EXERCISE AIM
Match the word "shown". Return each line of the data below where it appears.

===============

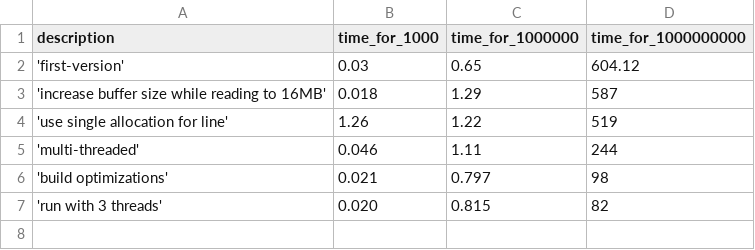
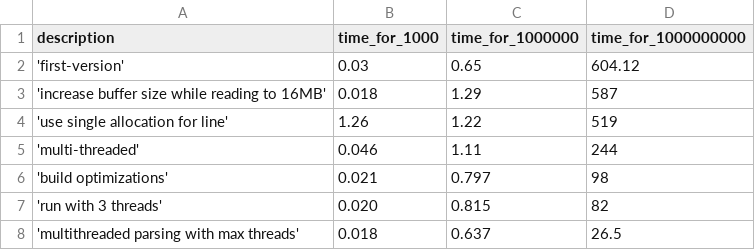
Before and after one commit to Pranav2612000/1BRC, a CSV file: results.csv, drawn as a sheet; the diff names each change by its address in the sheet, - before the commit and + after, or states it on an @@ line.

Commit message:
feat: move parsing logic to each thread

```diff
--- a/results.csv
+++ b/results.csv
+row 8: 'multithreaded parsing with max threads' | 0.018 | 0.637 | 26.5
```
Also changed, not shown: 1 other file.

===============

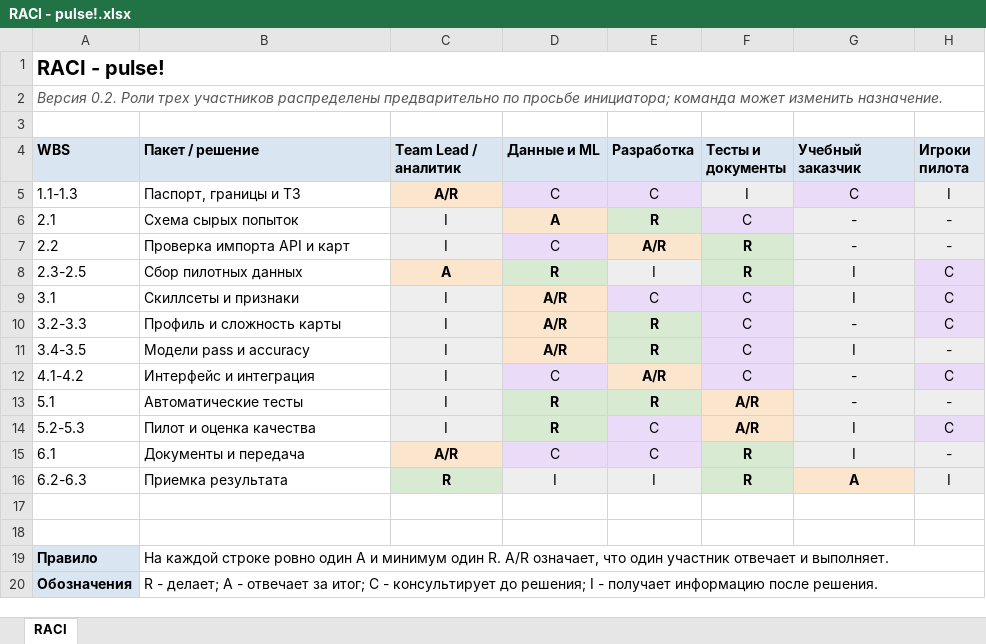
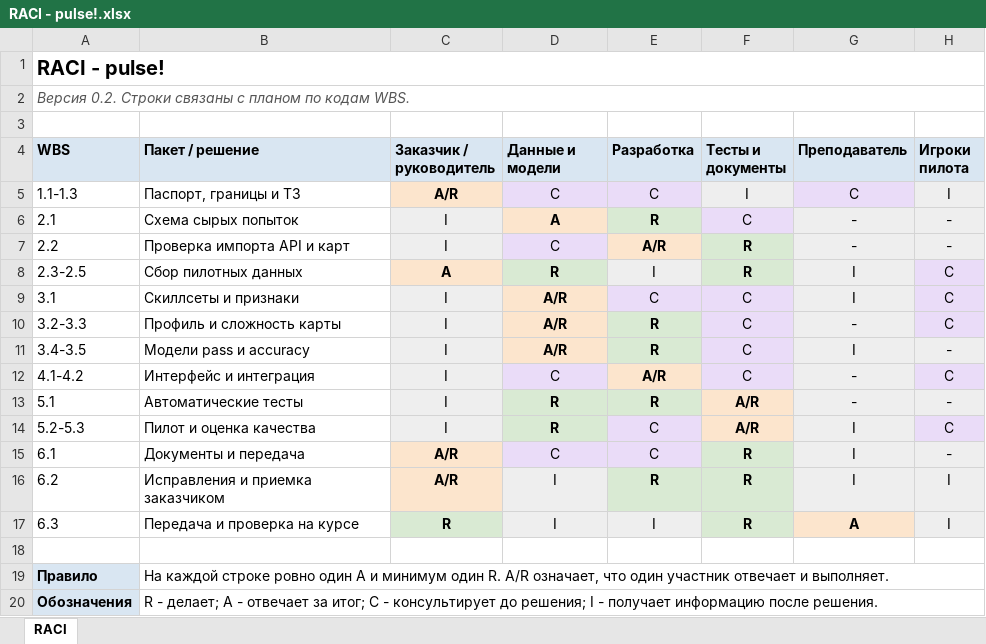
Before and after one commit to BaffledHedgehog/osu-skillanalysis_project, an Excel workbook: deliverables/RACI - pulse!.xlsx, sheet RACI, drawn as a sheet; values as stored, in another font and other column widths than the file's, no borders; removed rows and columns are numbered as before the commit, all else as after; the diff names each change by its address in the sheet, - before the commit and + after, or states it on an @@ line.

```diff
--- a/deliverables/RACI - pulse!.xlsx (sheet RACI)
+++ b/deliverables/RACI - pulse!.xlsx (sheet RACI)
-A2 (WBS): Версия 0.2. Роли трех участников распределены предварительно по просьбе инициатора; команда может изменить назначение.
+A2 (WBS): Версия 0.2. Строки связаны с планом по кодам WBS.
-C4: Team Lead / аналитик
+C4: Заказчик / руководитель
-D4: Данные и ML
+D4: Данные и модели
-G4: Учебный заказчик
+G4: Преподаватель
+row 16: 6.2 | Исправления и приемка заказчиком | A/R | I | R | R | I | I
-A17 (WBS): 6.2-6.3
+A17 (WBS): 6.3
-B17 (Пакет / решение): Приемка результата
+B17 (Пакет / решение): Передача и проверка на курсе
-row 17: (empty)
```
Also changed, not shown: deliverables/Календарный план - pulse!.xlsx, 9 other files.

===============

FINISHED TASK
Also changed, not shown: 1 other file.
Also changed, not shown: deliverables/Календарный план - pulse!.xlsx, 9 other files.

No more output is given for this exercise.